◆ WORK REQUIRED:
Search the entries for the word "groupby" and return every line where it is found.

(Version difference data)
*-*-*
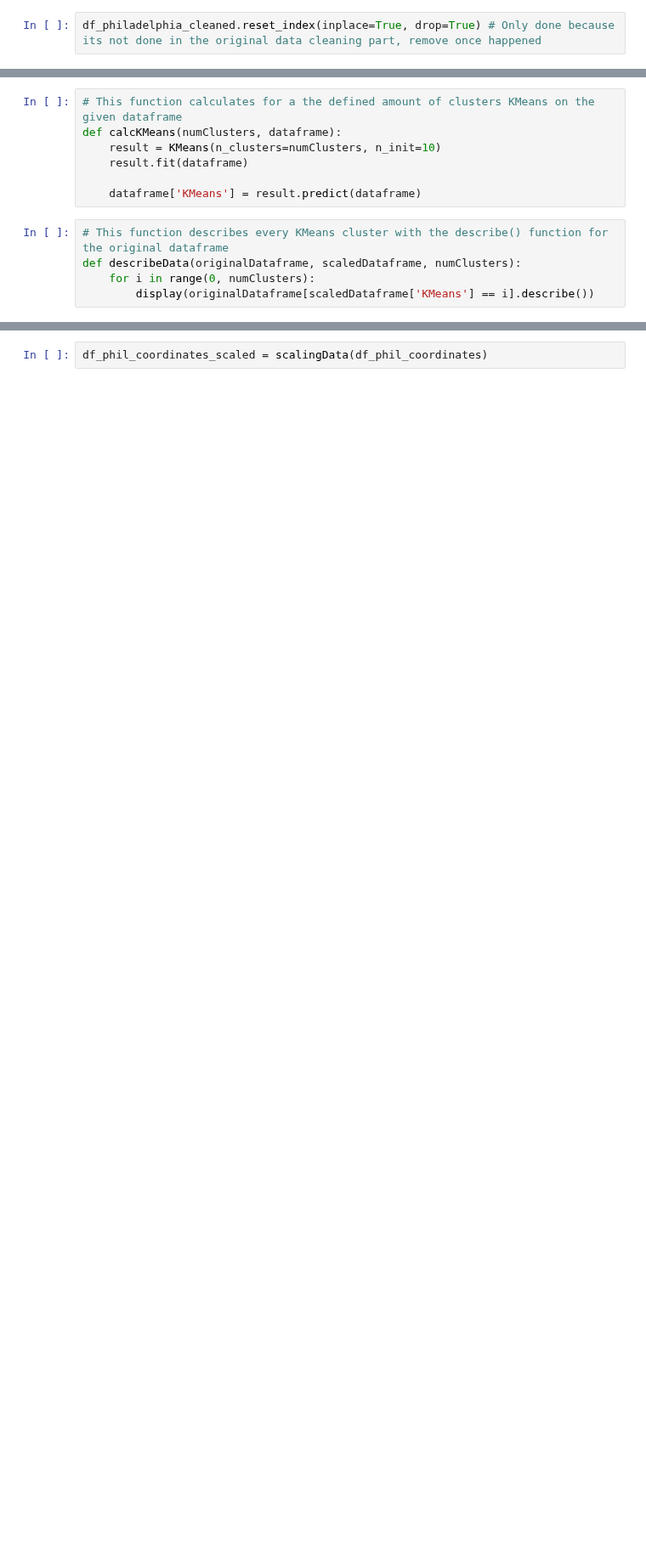
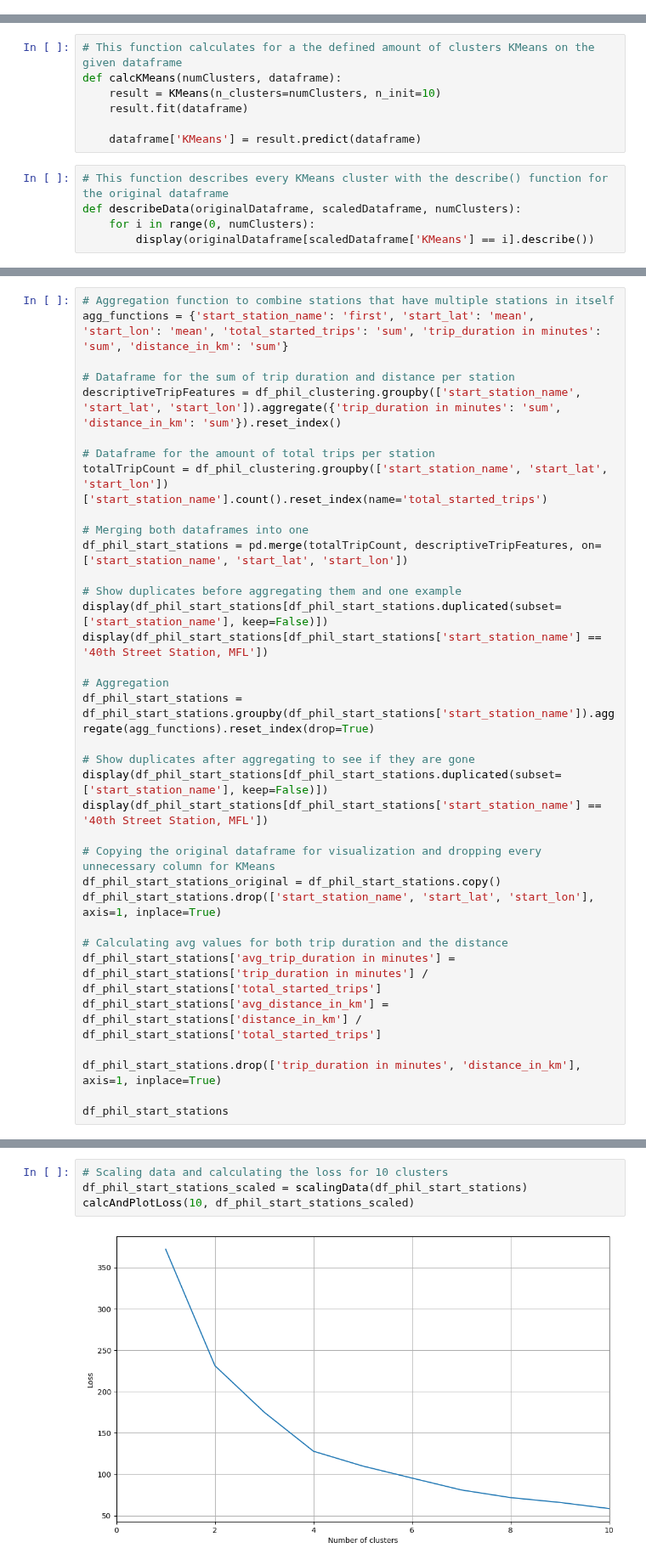
Before and after one commit to yassinehammou27/intentionally_blank, a Jupyter notebook: Team Assignment - Intentionally Blank.ipynb, the cells around one changed output, grey strips where cells are left out. Shown at 85% size. Saved outputs shown, nothing was run; the diff lists cells and outputs as text; blank space fills up the shorter version.

Commit message:
Calculated clusters for both start and end stations

```diff
--- a/Team Assignment - Intentionally Blank.ipynb
+++ b/Team Assignment - Intentionally Blank.ipynb
@@ -294,2 +302,0 @@ All dataframes for reference:
-# %%
-df_philadelphia_cleaned.reset_index(inplace=True, drop=True) # Only done because its not done in the original data cleaning part, remove once happened
@@ -388,0 +389,35 @@ def describeData(originalDataframe, scaledDataframe, numClusters):
+# %%
+# Aggregation function to combine stations that have multiple stations in itself
+agg_functions = {'start_station_name': 'first', 'start_lat': 'mean', 'start_lon': 'mean', 'total_started_trips': 'sum', 'trip_duration in minutes': 'sum', 'distance_in_km': 'sum'}
+
+# Dataframe for the sum of trip duration and distance per station
+descriptiveTripFeatures = df_phil_clustering.groupby(['start_station_name', 'start_lat', 'start_lon']).aggregate({'trip_duration in minutes': 'sum', 'distance_in_km': 'sum'}).reset_index()
+
+# Dataframe for the amount of total trips per station
+totalTripCount = df_phil_clustering.groupby(['start_station_name', 'start_lat', 'start_lon'])['start_station_name'].count().reset_index(name='total_started_trips')
+
+# Merging both dataframes into one
+df_phil_start_stations = pd.merge(totalTripCount, descriptiveTripFeatures, on=['start_station_name', 'start_lat', 'start_lon'])
+
+# Show duplicates before aggregating them and one example
+display(df_phil_start_stations[df_phil_start_stations.duplicated(subset=['start_station_name'], keep=False)])
+display(df_phil_start_stations[df_phil_start_stations['start_station_name'] == '40th Street Station, MFL'])
+
+# Aggregation
+df_phil_start_stations = df_phil_start_stations.groupby(df_phil_start_stations['start_station_name']).aggregate(agg_functions).reset_index(drop=True)
+
+# Show duplicates after aggregating to see if they are gone
+display(df_phil_start_stations[df_phil_start_stations.duplicated(subset=['start_station_name'], keep=False)])
+display(df_phil_start_stations[df_phil_start_stations['start_station_name'] == '40th Street Station, MFL'])
+
+# Copying the original dataframe for visualization and dropping every unnecessary column for KMeans
+df_phil_start_stations_original = df_phil_start_stations.copy()
+df_phil_start_stations.drop(['start_station_name', 'start_lat', 'start_lon'], axis=1, inplace=True)
+
+# Calculating avg values for both trip duration and the distance
+df_phil_start_stations['avg_trip_duration in minutes'] = df_phil_start_stations['trip_duration in minutes'] / df_phil_start_stations['total_started_trips']
+df_phil_start_stations['avg_distance_in_km'] = df_phil_start_stations['distance_in_km'] / df_phil_start_stations['total_started_trips']
+
+df_phil_start_stations.drop(['trip_duration in minutes', 'distance_in_km'], axis=1, inplace=True)
+
+df_phil_start_stations
@@ -389,2 +456,6 @@ def describeData(originalDataframe, scaledDataframe, numClusters):
 # %%
-df_phil_coordinates_scaled = scalingData(df_phil_coordinates)
+# Scaling data and calculating the loss for 10 clusters
+df_phil_start_stations_scaled = scalingData(df_phil_start_stations)
+calcAndPlotLoss(10, df_phil_start_stations_scaled)
+# %% [output]
+[figure, added]
```
Also changed, not shown: parts of 25 cells of this notebook.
*-*-*
◆ ANSWER TO THE PROBLEM:
+descriptiveTripFeatures = df_phil_clustering.groupby(['start_station_name', 'start_lat', 'start_lon']).aggregate({'trip_duration in minutes': 'sum', 'distance_in_km': 'sum'}).reset_index()
+totalTripCount = df_phil_clustering.groupby(['start_station_name', 'start_lat', 'start_lon'])['start_station_name'].count().reset_index(name='total_started_trips')
+df_phil_start_stations = df_phil_start_stations.groupby(df_phil_start_stations['start_station_name']).aggregate(agg_functions).reset_index(drop=True)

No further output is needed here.